Upcoming Courses

Textbook

The Environment of the Fire Station Textbook Order Form - PDF [76 KB]

Course Description

Prerequisite: Station Officer Dealing with People or Station Officer Dealing with New Operations

In Station Officer: Dealing With People students are presented with a station fairly isolated from its environment. In Station Officer: Dealing With New Operations students are presented with new operations that arise from the initiative of chief officers as responses to external demands and events. In this course students examine some of these external factors. A wise station officer will scan the environment to prepare for changes. Among the external factors to consider are:

  • the municipal government that signs many paycheques;
  • the chief officers who give orders and decide who gets promoted;
  • provincial government legislation on employment equity and equality of access to service;
  • firefighter unions that require station officers to balance loyalty to the union with loyalty to the department;
  • for volunteer departments, apparatus purchases that require a balance of objective performance criteria and preference for certain manufacturers, models and features.

In brief this course will look at:

  • Local Government
  • Employment Equity
  • Unions
  • Chief officers
  • Dealing with Change

Each unit promotes learning through reading, studying and preparing assignments.

Unit One: Learning Objectives

  • appreciate the forces affecting municipalities;
  • understand typical organizational structures of municipalities and the location of the fire department in that structure;
  • appreciate the municipal budget process; and
  • appreciate the effect of case law on the liability of municipalities and fire departments.

Unit Two: Learning Objectives

  • appreciate the varying relations with different chief officers despite so called unity of command;
  • understand how chief officers have more responsibility and less power;
  • understand how chief officers have been co-opted by municipal officials; and
  • understand how chief officers can suffer burn out.
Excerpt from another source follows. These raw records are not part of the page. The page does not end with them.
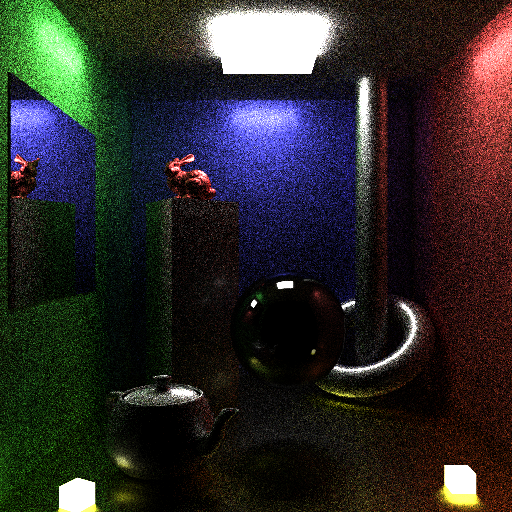
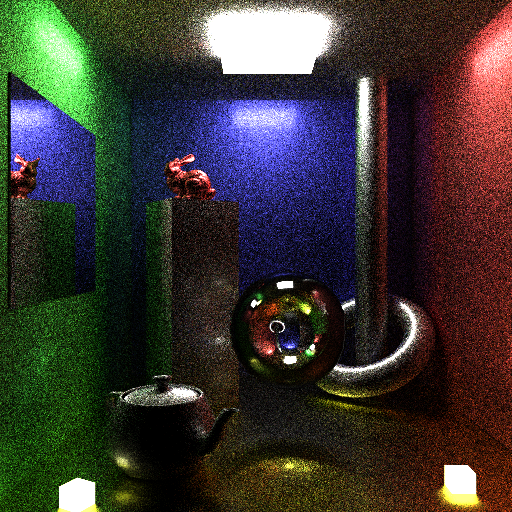
Fixed problem with glass materials and internal rays

diff --git a/src/MonteCarloRenderer.cpp b/src/MonteCarloRenderer.cpp
@@ -18,7 +18,7 @@ vec3 uncharted2Tonemap(const vec3 &x)
     return ((x*(A*x+C*B)+D*E)/(x*(A*x+B)+D*F))-E/F;
 }
 
-vec3 MonteCarloRenderer::radiance(const Ray &ray)
+vec3 MonteCarloRenderer::radiance(const Ray &ray, int depth)
 {
     vec3 rad;
 
@@ -40,30 +40,38 @@ vec3 MonteCarloRenderer::radiance(const Ray &ray)
 
         // check if the object is semi-transparent (guessing that no real object are perfect transparent)
         float opacity = material->getOpacity();
+
+        // make sure we have at least 4 bounces before there is a chance of termination
+        if ( depth < 4) {
+           limit = 1.0;
+        }
         
         if(r < limit)
         {
             if(inside) {
                 float snell = material->getRefractiveIndex() / AIR;
-                float neg = -1.0;
-                n = n*neg;
+                n = n*-1.0f;
                 vec3 origin;
                 vec3 newDirection;
+                f32 newRefractiveIndex;
 
-                float angle = acos(glm::dot(n, ray.direction * (float) -1.0));
-                float angle_lim = acos(ray.refractiveIndex/material->getRefractiveIndex());
+                float angle = acos(glm::dot(n, ray.direction * -1.0f));
+                float angle_lim = acos(snell);
+                origin = ray.origin + ray.direction*hit.distance;
                 if(angle > angle_lim) {
-					origin = ray.origin + ray.direction*hit.distance;
+                    newRefractiveIndex = material->getRefractiveIndex();
                     newDirection = glm::normalize(ray.direction - 2.0f * glm::dot(ray.direction,n) * n);
                 } else {
-					origin = ray.origin + ray.direction*hit.distance;
+                    newRefractiveIndex = AIR;
                     float thedot = glm::dot(n,ray.direction);
                     float factor = (snell * thedot - sqrt(1.0 - snell * snell *(1.0 - thedot*thedot)));
                     newDirection = glm::normalize(ray.direction*-snell + n * factor);
                 }
-                Ray extRay( origin, newDirection, material->getRefractiveIndex(), hit.index);
-                rad += material->getDiffuseColor()*radiance(extRay);  
+                Ray extRay( origin, newDirection, newRefractiveIndex, hit.index);
+                rad += material->getDiffuseColor()*radiance(extRay, depth +1);  
             } else {
+
+                // use the same r but normalize to be between 0->1
                 r = r / limit;
 
                 // calculate plane vectors
@@ -95,18 +103,16 @@ vec3 MonteCarloRenderer::radiance(const Ray &ray)
                     float thedot = glm::dot(n,ray.direction);
                     float factor = (snell * thedot - sqrt(1.0 - snell * snell *(1.0 - thedot*thedot)));
                     vec3 intDirection = glm::normalize(ray.direction*-snell + n * factor);
-                    //printf("hej hej");
                     Ray intRay(ray.origin + ray.direction*hit.distance, intDirection, material->getRefractiveIndex(), hit.index);
 
                     // calculate the totance emittance of this surface spot depending on tha opacity factor.
                     float invopacity = (1.0 - opacity);
                     if(opacity > 0.0)
-                        rad += material->getDiffuseColor()*radiance(extRay)*opacity;
-                    rad += material->getDiffuseColor()*radiance(intRay)*invopacity;
-					//rad = vec3(0,0,1);
+                        rad += material->getDiffuseColor()*radiance(extRay, depth +1)*opacity;
+                    rad += material->getDiffuseColor()*radiance(intRay, depth +1)*invopacity;
                     
                 } else {
-                    rad += material->getDiffuseColor()*radiance(extRay);   
+                    rad += material->getDiffuseColor()*radiance(extRay, depth +1);   
                 }
             }
         }
@@ -117,5 +123,5 @@ vec3 MonteCarloRenderer::radiance(const Ray &ray)
 
 inline vec3 MonteCarloRenderer::rayTraceBVH(const Ray &ray)
 {
-    return glm::sqrt(radiance(ray));
+    return glm::sqrt(radiance(ray,0));
 }

diff --git a/src/MonteCarloRenderer.h b/src/MonteCarloRenderer.h
@@ -9,7 +9,7 @@
 class MonteCarloRenderer : public RenderDevice
 {
 private:
-    vec3 radiance(const Ray &ray);
+    vec3 radiance(const Ray &ray, int depth);
     vec3 rayTraceBVH(const Ray &ray);
 };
Unit Three: Learning Objectives

  • recognize blatant and systemic discrimination;recognize the application of the objectives of equal opportunity in the fire department;appreciate the advantages of a diverse workforce in the fire service; and
  • be able to define sexual harassment.

Unit Four: Learning Objectives

  • appreciate how power relations between management and labour explain the current relationship between the union local and fire department management;
  • appreciate the balancing role a company officer must play between responsibilities to senior officers and responsibilities to the union local; and
  • appreciate the role of seniority in collective agreements and its effect on job security.

Unit Five: Learning Objectives

  • appreciate the social psychological reasons for resistance to change in fire departments;
  • appreciate the structural reasons for resistance to change in fire departments;
  • understand Greiner’s research on processes leading to change in organizations; and
  • apply Greiner’s research to the fire department.

Course Author

John Benoit, Ph.D., has been an applied sociologist, employing social science research to fire service administration. He obtained his PhD in sociology from the Johns Hopkins University in 1975, writing a dissertation on the effect of information flow on risk taking. He had worked at Dalhousie for 24 years, spending the last 20 as Director, Fire Management Education. During this time he wrote and co-wrote several of the courses, editing others. His principal areas of expertise include fire department-municipal government relations, the volunteer fire service, some aspects of personnel management, and theoretical perspectives on emergency management. In addition to course development, he has conducted research and published in the areas of volunteer fire administration, and disaster management. John recently retired and is now examining the effect of rural volunteer fire departments on the local community, and the impact of courageous experience and social capital on local economic development.

Instructors